The young man you see in the 1968 mining certificate photo above carried I Am a Rock inside himself as a personal anthem for years. If he looks a bit haunted, that’s only because he had just returned from months of wandering through the mountainous green country in southern Mexico and Guatemala, and he’d only recently gazed into a pair of dark beautiful eyes that, although he would soon return to Mexico looking for them, he would never see again.
But in Mexico, where he’d begun to learn Spanish, he’d also begun to learn that shyness and solitude were perceived differently in Spanish culture. In Spanish literature the stories about solitude and solitary people were legion.
But there is no finer recognition of shyness and the solitary mind than in the 1973 song of singer/songwriter Emilio José, Soledad.
The word ‘soledad’ translates as either solitude or aloneness. It is both of those, but in Spanish the meaning seems deeper and richer. The song begins with the singer declaring that his, or her, ‘soledad’ is like a poppy growing alone in a field of wheat. It is a….
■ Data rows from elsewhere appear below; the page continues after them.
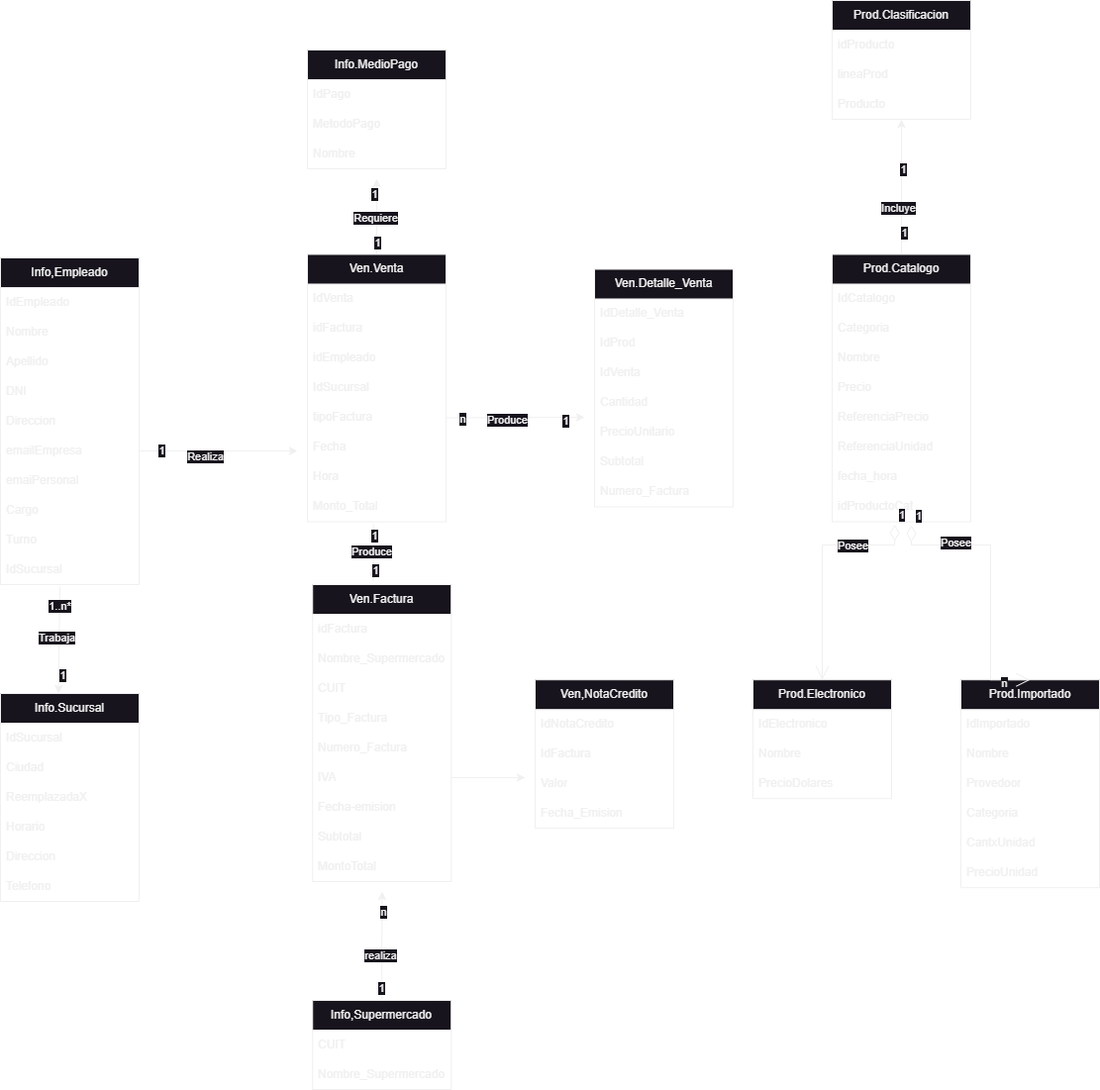
Before: DER_FINAL.png, a diagram exported from draw.io (modestti/Supermercado). Source tidied: cells renumbered, new cells last; positions are measured from the earlier drawing's top-left corner, leaving out a move shared by most shapes.
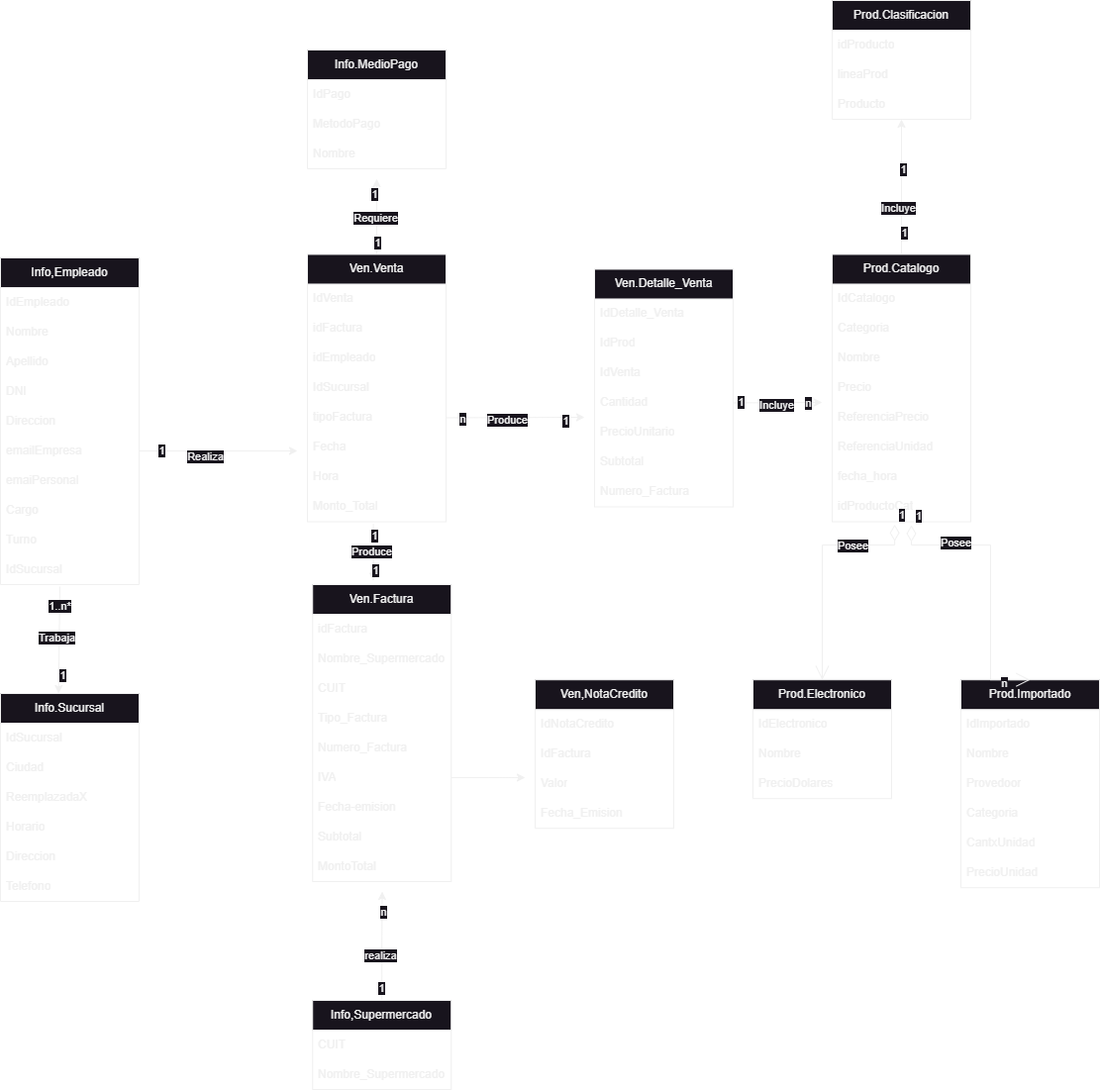
Above is the later version.

The edit, as a diff of the source:
```diff
@@ -241,6 +241,20 @@
     <mxCell id="75" value="IdVenta" style="text;strokeColor=none;fillColor=none;align=left;verticalAlign=middle;spacingLeft=4;spacingRight=4;overflow=hidden;whiteSpace=wrap;html=1;" parent="72" vertex="1">
       <mxGeometry y="90" width="140" height="30" as="geometry" />
     </mxCell>
+    <mxCell id="116" style="edgeStyle=orthogonalEdgeStyle;rounded=0;jettySize=auto;html=1;exitX=1;exitY=0.5;exitDx=0;exitDy=0;" parent="72" edge="1" source="76">
+      <mxGeometry relative="1" as="geometry">
+        <mxPoint x="230" y="134.5" as="targetPoint" />
+      </mxGeometry>
+    </mxCell>
+    <mxCell id="117" value="1" style="edgeLabel;html=1;align=center;verticalAlign=middle;" parent="116" vertex="1">
+      <mxGeometry x="-0.81" y="1" relative="1" as="geometry" />
+    </mxCell>
+    <mxCell id="118" value="n" style="edgeLabel;html=1;align=center;verticalAlign=middle;" parent="116" vertex="1">
+      <mxGeometry x="0.69" relative="1" as="geometry" />
+    </mxCell>
+    <mxCell id="119" value="Incluye" style="edgeLabel;html=1;align=center;verticalAlign=middle;" parent="116" vertex="1">
+      <mxGeometry x="-0.04" y="-2" relative="1" as="geometry" />
+    </mxCell>
     <mxCell id="76" value="Cantidad" style="text;strokeColor=none;fillColor=none;align=left;verticalAlign=middle;spacingLeft=4;spacingRight=4;overflow=hidden;points=[[0,0.5],[1,0.5]];portConstraint=eastwest;whiteSpace=wrap;html=1;" parent="72" vertex="1">
       <mxGeometry y="120" width="140" height="30" as="geometry" />
     </mxCell>
```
criatura primarosa, que no sabe que es hermosa, ni sabe de amor ni enganos.
An ‘exquisite creature that doesn’t know that it is beautiful, and knows nothing of love or deception’ (my translation). The singer goes on to say that he wants it to remain that way, so it can continue to be genuine and natural ‘like the clear water that rises happily up from a spring, not knowing where it is going’.
This is not just an acceptance of shyness and solitary behavior – it is a celebration of them. When I first heard Soledad, it entered my life like a happy spring, and it has never left. The song became famous in Europe, if less so in North America, and deservedly so.
No, in North America you’re not supposed to sing of the beauty of solitude and aloneness, nor its ability to nourish the soul, but that doesn’t mean you can’t sing about it anyway.
Yes, the young man in the photo had begun to learn these things. He’d begun to write the first Alan Conrad stories too, and, although those stories would be all be rejected by publishers over the next forty years, he would never desert them. His experiences in Mexico, combined with the literature and songs of Spanish culture, would be the only antidote he needed to counter the strange pressure that exists in our culture to have everyone think in the same vein, with the same shared set of values. He knew already that he was on an island, and that it would have to be an island of rock if it was not going to be eroded by the sea of North American culture that, despite its professions to the contrary, wants everyone to think alike.